Are Australian Cafes New York’s New Trend?

What’s so hot about brunch from down under?


Tony Wu

Good Thanks Cafe at 3103, 131 Orchard Street. (Photo by Tony Wu)

Matigan King, Contributing Writer

While New York City sits under snow for most of the winter months, Australia is just heating up for summer. Though the cold weather has some of us feeling blue, the city’s latest gastronomic trend has helped combat the blues that people may experience with such a drastic weather change. Who better than the Aussies to add some warmth to these upcoming wintry months?

Australian cafes seem to have become the new hotspot for New Yorkers seeking a somewhat healthy but slightly indulgent meal or snack during these cooler days. Two Australian restaurants in particular have been able to fully deliver on everything that one might expect: delicious food, incredibly friendly staff and a comforting yet aesthetically pleasing atmosphere.

Good Thanks Cafe at 3103, 131 Orchard Street. (Photo by Tony Wu)

In the heart of SoHo, Ruby’s Café offers a bright and airy sanctuary for a leisurely breakfast or lunch amid a much-needed break from one’s shopping endeavors. The menu is diverse, making it the perfect spot for a group with varying tastes. Complete with a vast selection of burgers, sandwiches, salads, pastas and “brekkie” items, Ruby’s Café can satisfy the pickiest eater while also pleasing that family member or friend who couldn’t care less about the food’s nutritional value.

The kale salad was delicious but heavy. The crispy quinoa added a satisfying crunch. It was even more delicious with a side of avocado — it made the dish more substantial and also provided a dose of healthy fats. As a sharable side, the roasted brussels sprouts were good and slightly sweet, but they could have been much better had they been crispier. This dish had a funky acidic and sweet element which rendered it unique in comparison to traditional roasted brussels sprouts. The pasta dishes looked heavenly. Though I did not order any pasta, several tables around me did. Each dish was colorful and satisfying to look at, especially with the extremely generous pile of grated parmesan cheese that crowned some of the customers’ glutenous meals.

Small wooden tables and ceramic plates add to the warmth and coziness one feels upon entering the cafe. (Photo by Tony Wu)

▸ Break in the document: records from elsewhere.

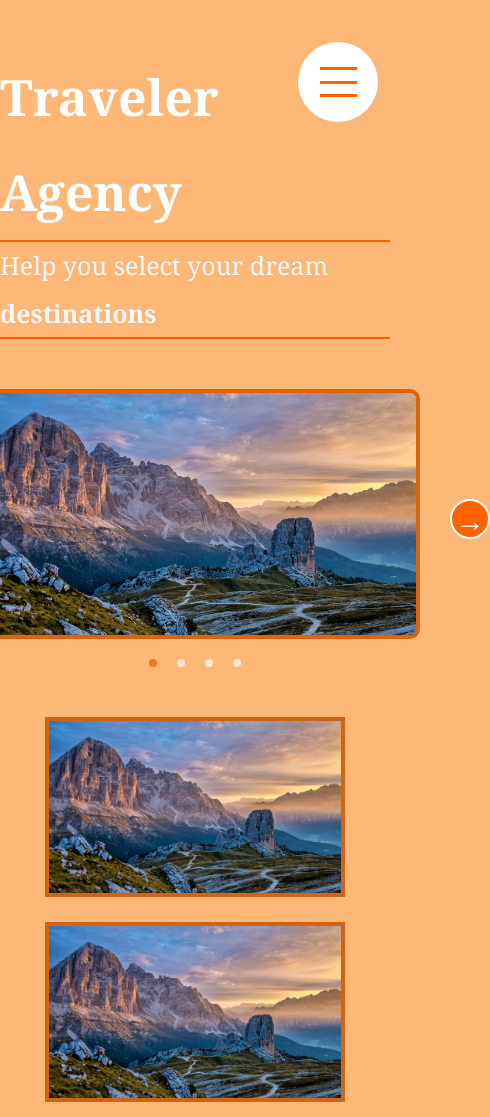
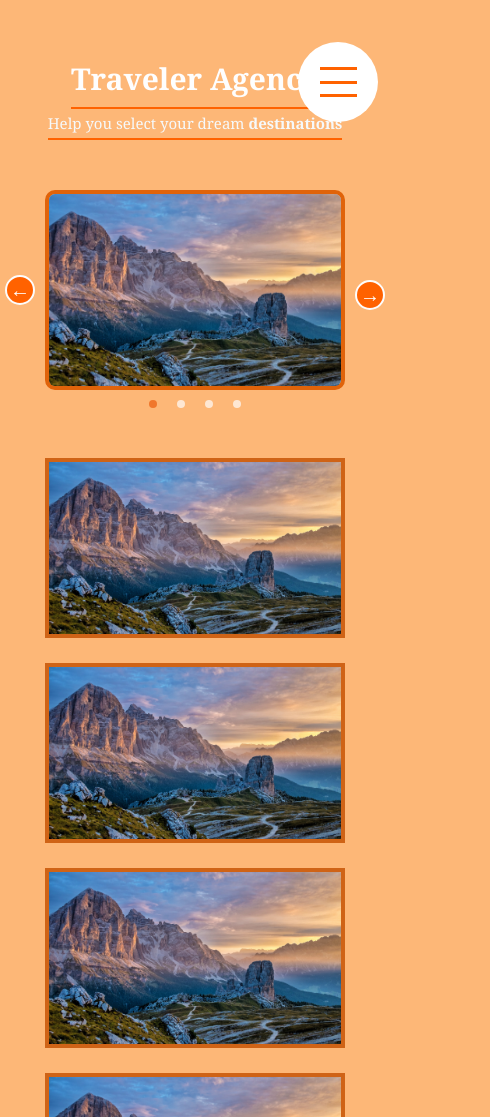
Before and after one commit to kshaneze/Landing-Page, a plain HTML site: page index.html in a window 390 px wide. Shown: the top 1117 px of the page, 490 px wide, since content can reach past the window. Drawn offline with Linux system fonts and the light colour scheme; no server answers.

Commit message:
Working on project

```diff
--- a/index.html
+++ b/index.html
@@ -21,10 +21,10 @@
 
         <nav class="nav">
           <ul class="nav-list">
-            <li class="nav-item"><a href="#">1. Link</a></li>
-            <li class="nav-item"><a href="#">2. Link</a></li>
-            <li class="nav-item"><a href="#">3. Link</a></li>
-            <li class="nav-item"><a href="#">4. Link</a></li>
+            <li class="nav-item"><a href="#">Link</a></li>
+            <li class="nav-item"><a href="#">Link</a></li>
+            <li class="nav-item"><a href="#">Link</a></li>
+            <li class="nav-item"><a href="#">Link</a></li>
           </ul>
         </nav>
 
--- a/script.js
+++ b/script.js
@@ -101,7 +101,7 @@ window.addEventListener('scroll', () => {
   const { scrollTop, scrollHeight, clientHeight } = document.documentElement;
 
   // if the height we see and the height scrolled from top >= then whole amount of possible scrollHeight we reached bottom of the page
-  if (scrollTop + clientHeight >= scrollHeight) {
+  if (scrollTop + clientHeight + 5 >= scrollHeight) {
     console.log('scrolled to bottom');
     showLoadingImages();
   }
@@ -126,8 +126,8 @@ const showLoadingImages = function () {
   loading.classList.add('show');
 
   // display data Images
-  setTimeout(getImages, 1000);
-  setTimeout(getImages, 1000);
-  setTimeout(getImages, 1000);
-  setTimeout(getImages, 1000);
+  getImages();
+  getImages();
+  getImages();
+  getImages();
 };
--- a/style.css
+++ b/style.css
@@ -50,6 +50,15 @@ p {
 }
 
 @media only screen and (max-width: 860px) {
+}
+
+@media only screen and (max-width: 860px) {
+  h1 {
+    font-size: 3rem;
+  }
+  p {
+    font-size: 1.5rem;
+  }
 }
 
 /* toggle button */
@@ -252,13 +261,13 @@ a:active {
 
   .button-left {
     top: -21rem;
-    width: 6rem;
-    height: 6rem;
+    width: 5.5rem;
+    height: 5.5rem;
     font-size: 4.5rem;
   }
 
   .button-right {
-    top: -28rem;
+    top: -26.3rem;
     left: 65rem;
     font-size: 4.5rem;
     width: 5.5rem;
@@ -294,6 +303,33 @@ a:active {
   .dot {
     width: 0.8rem;
     height: 0.8rem;
+  }
+}
+
+@media only screen and (max-width: 540px) {
+  .images__container {
+    width: 30rem;
+    height: 20rem;
+  }
+
+  .button-left {
+    top: -11.5rem;
+    left: -4rem;
+    font-size: 2rem;
+    height: 3rem;
+    width: 3rem;
+  }
+
+  .button-right {
+    font-size: 2rem;
+    height: 3rem;
+    width: 3rem;
+    top: -14rem;
+    left: 31rem;
+  }
+
+  .dots__container {
+    padding-top: 5rem;
   }
 }
 
```
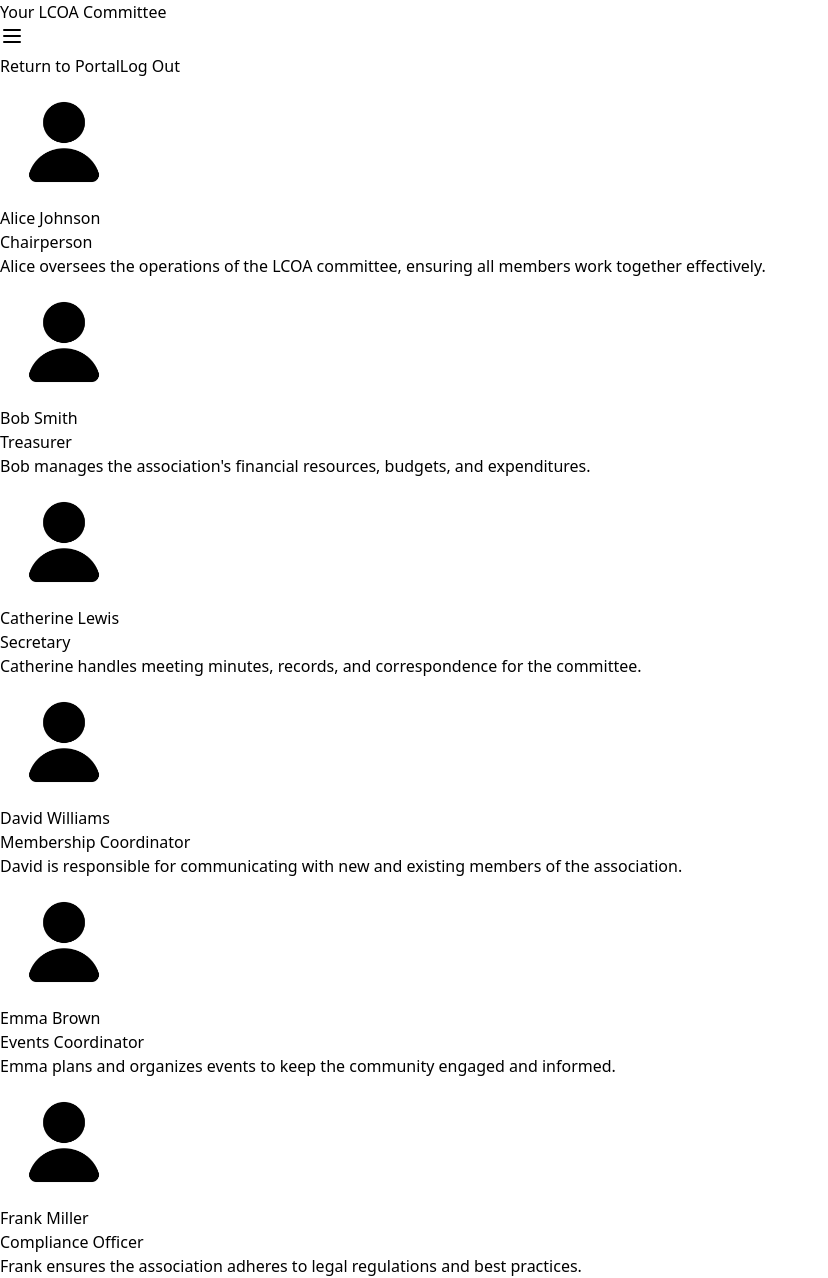
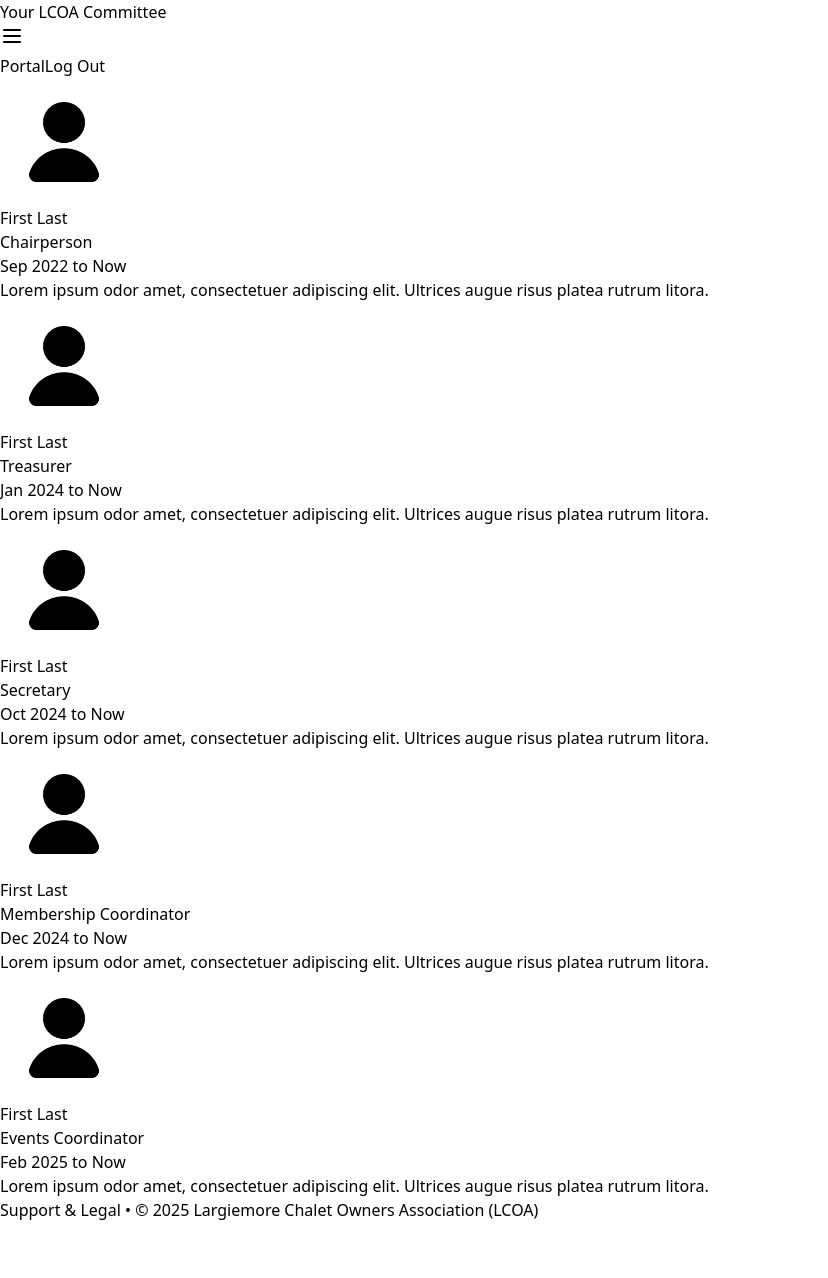
Before and after one commit to dan-08smith/lcoa-v2.0, a Next.js app: page /portal/committee in a window 1280 px wide. Shown: the whole page, without its empty margins (0-828 px from the left). After the commit the page ends 1222 px from the top, so only its background shows below. Built offline with nearby package versions, Linux system fonts and the light colour scheme.

Commit message:
Graphical Tweaks

```diff
--- a/src/app/components/PersonCard.tsx
+++ b/src/app/components/PersonCard.tsx
@@ -4,15 +4,17 @@ interface PersonCardProps {
     name: string;
     role: string;
     image: string; // URL for the placeholder image
+    duration: string;
     description: string;
   }
 
-  export default function PersonCard({ name, role, image, description }: PersonCardProps) {
+  export default function PersonCard({ name, role, image, duration, description }: PersonCardProps) {
     return (
       <div className="p-6 bg-white shadow rounded-lg flex flex-col items-center text-center">
         <Image src={image} alt={name} width={128} height={128} className="w-32 h-32 object-cover rounded-full mb-4"/>
         <h3 className="text-xl font-bold">{name}</h3>
-        <p className="text-gray-600 font-semibold">{role}</p>
+        <p className="text-gray-600 font-bold">{role}</p>
+        <p className="text-gray-600 font-semibold">{duration}</p>
         <p className="text-gray-700 mt-2">{description}</p>
       </div>
     );
--- a/src/app/components/footer.tsx
+++ b/src/app/components/footer.tsx
@@ -6,10 +6,13 @@ export default function Footer() {
       <div className="container mx-auto px-4 text-center">
         <p className="text-sm text-black-600">
           <Link href="/support-and-legal"
-            className="text-blue-600 hover:underline"
+            className="hover:text-blue-600 "
           >Support & Legal</Link>
           {" "}•{" "}
-          &copy; {new Date().getFullYear()} Largiemore Chalet Owners Association (LCOA)
+          <Link href="/"
+            className="hover:text-blue-600 "
+          >&copy; {new Date().getFullYear()} Largiemore Chalet Owners Association (LCOA)
+          </Link>
         </p>
       </div>
     </footer>
--- a/src/app/components/portalnavbar.tsx
+++ b/src/app/components/portalnavbar.tsx
@@ -38,7 +38,7 @@ export default function PortalNavbar({
         >
           <Link
             href={returnHref}
-            className="px-4 py-2 text-white font-semibold rounded hover:underline"
+            className="px-4 py-2 text-white font-semibold rounded hover:text-black"
           >
             {returnLabel}
           </Link>
--- a/src/app/portal/account/page.tsx
+++ b/src/app/portal/account/page.tsx
@@ -12,7 +12,7 @@ export default function AccountPage() {
       <PortalNavbar
         leftTitle={'Your Account'}
         returnHref="/portal"
-        returnLabel="Return to Portal"
+        returnLabel="Portal"
       />
 
       <main className="container mx-auto px-4 py-8 flex-grow">
--- a/src/app/portal/committee/page.tsx
+++ b/src/app/portal/committee/page.tsx
@@ -1,5 +1,6 @@
 import PersonCard from "@/app/components/PersonCard";
 import PortalNavbar from "@/app/components/portalnavbar";
+import Footer from "@/app/components/footer";
 
 export default function CommitteePage() {
   return (
@@ -7,50 +8,51 @@ export default function CommitteePage() {
       <PortalNavbar
         leftTitle="Your LCOA Committee"
         returnHref="/portal"
-        returnLabel="Return to Portal"
+        returnLabel="Portal"
       />
       <section className="py-16">
         <div className="container mx-auto px-4">
           <div className="grid grid-cols-1 sm:grid-cols-2 lg:grid-cols-3 gap-8">
             <PersonCard
-              name="Alice Johnson"
+              name="First Last"
               role="Chairperson"
               image="/img/user-profile.jpg"
-              description="Alice oversees the operations of the LCOA committee, ensuring all members work together effectively."
+              duration="Sep 2022 to Now"
+              description="Lorem ipsum odor amet, consectetuer adipiscing elit. Ultrices augue risus platea rutrum litora."
             />
             <PersonCard
-              name="Bob Smith"
+              name="First Last"
               role="Treasurer"
               image="/img/user-profile.jpg"
-              description="Bob manages the association's financial resources, budgets, and expenditures."
+              duration="Jan 2024 to Now"
+              description="Lorem ipsum odor amet, consectetuer adipiscing elit. Ultrices augue risus platea rutrum litora."
             />
             <PersonCard
-              name="Catherine Lewis"
+              name="First Last"
               role="Secretary"
               image="/img/user-profile.jpg"
-              description="Catherine handles meeting minutes, records, and correspondence for the committee."
+              duration="Oct 2024 to Now"
+              description="Lorem ipsum odor amet, consectetuer adipiscing elit. Ultrices augue risus platea rutrum litora."
             />
             <PersonCard
-              name="David Williams"
+              name="First Last"
               role="Membership Coordinator"
               image="/img/user-profile.jpg"
-              description="David is responsible for communicating with new and existing members of the association."
+              duration="Dec 2024 to Now"
+              description="Lorem ipsum odor amet, consectetuer adipiscing elit. Ultrices augue risus platea rutrum litora."
             />
             <PersonCard
-              name="Emma Brown"
+              name="First Last"
               role="Events Coordinator"
               image="/img/user-profile.jpg"
-              description="Emma plans and organizes events to keep the community engaged and informed."
-            />
-            <PersonCard
-              name="Frank Miller"
-              role="Compliance Officer"
-              image="/img/user-profile.jpg"
-              description="Frank ensures the association adheres to legal regulations and best practices."
+              duration="Feb 2025 to Now"
+              description="Lorem ipsum odor amet, consectetuer adipiscing elit. Ultrices augue risus platea rutrum litora."
             />
           </div>
         </div>
       </section>
+
+      <Footer />
     </>
   );
 }
--- a/src/app/portal/page.tsx
+++ b/src/app/portal/page.tsx
@@ -11,7 +11,7 @@ export default function PortalPage() {
             <PortalNavbar
                 leftTitle={<Greeting name='John Doe'/>}
                 returnHref="/"
-                returnLabel="Return to Home"
+                returnLabel="Home"
             />
 
             <main className="container mx-auto px-4 py-8 flex-grow">
```
Also changed, not shown: src/app/portal/files/page.tsx (+33 -8 lines).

A more homey and genuine Australian cafe, Good Thanks is located in the Lower East Side, just a few doors down from Russ & Daughters Cafe. The staff here was refreshingly genuine, kind and attentive. There were some Aussies at Ruby’s, but it seemed that everyone working here was an Aussie. The stereotypical Australian friendliness definitely showed more so than at Ruby’s.

The food at Good Thanks is absolutely delicious. It is not fussy, but everything is made with the utmost care and is presented in a way that resembles an unpretentious piece of art. The micro greens that adorn the seasonal fruit bowl — which comes in a beautiful shallow wooden bowl — as well as the perfectly poached eggs on the avocado toast, are but one example of the thought put into each dish.

Ruby’s Cafe at 219 Mulberry Street. (Photo by Tony Wu)

The small wooden tables, ceramic plates and quaint carafes of lemon water all add to the warmth and coziness one feels upon entering. But, Good Thanks is not just another trendy cafe that mindlessly grasps onto fleeting crazes hoping to stay afloat in New York City’s culinary battlefield; the cafe is authentic and genuine. It takes no shortcuts and ensures that everything — from the flavor to the atmosphere to the presentation — is executed mindfully and purposefully. The staff treats customers like old friends, but a strong familial-like bond is evident among the staff members themselves.

The congenial atmosphere is reason enough to visit this Lower East Side gem, but the food is also truly impeccable. All the egg dishes were delicious. I ordered two poached eggs with avocado and smoked salmon. The salmon was not overpowered by salt while the avocado was perfectly ripe and the eggs deliciously jammy.

The mural inside Ruby’s Cafe. (Photo by Tony Wu)

My sister ordered the homemade, gluten-free banana bread, which came with a side of spiced butter. The bread, appearing gloriously dense and moist, was bejeweled with banana chunks and was, according to her, sinfully delicious. Though I don’t drink coffee, my dad does and is rather particular about what constitutes a good cappuccino. He certainly expressed high approval of Good Thanks’ version of the classic cafe essential.

These two Aussie cafes are worth a visit — especially Good Thanks. In an age defined by ruthless culinary competition and stuffy restaurants lacking any character, Ruby’s Café and Good Thanks proved to be the perfect breaths of fresh air.

A version of this article appeared in the Monday, Nov. 5 print edition. Email Matigan King at [email protected]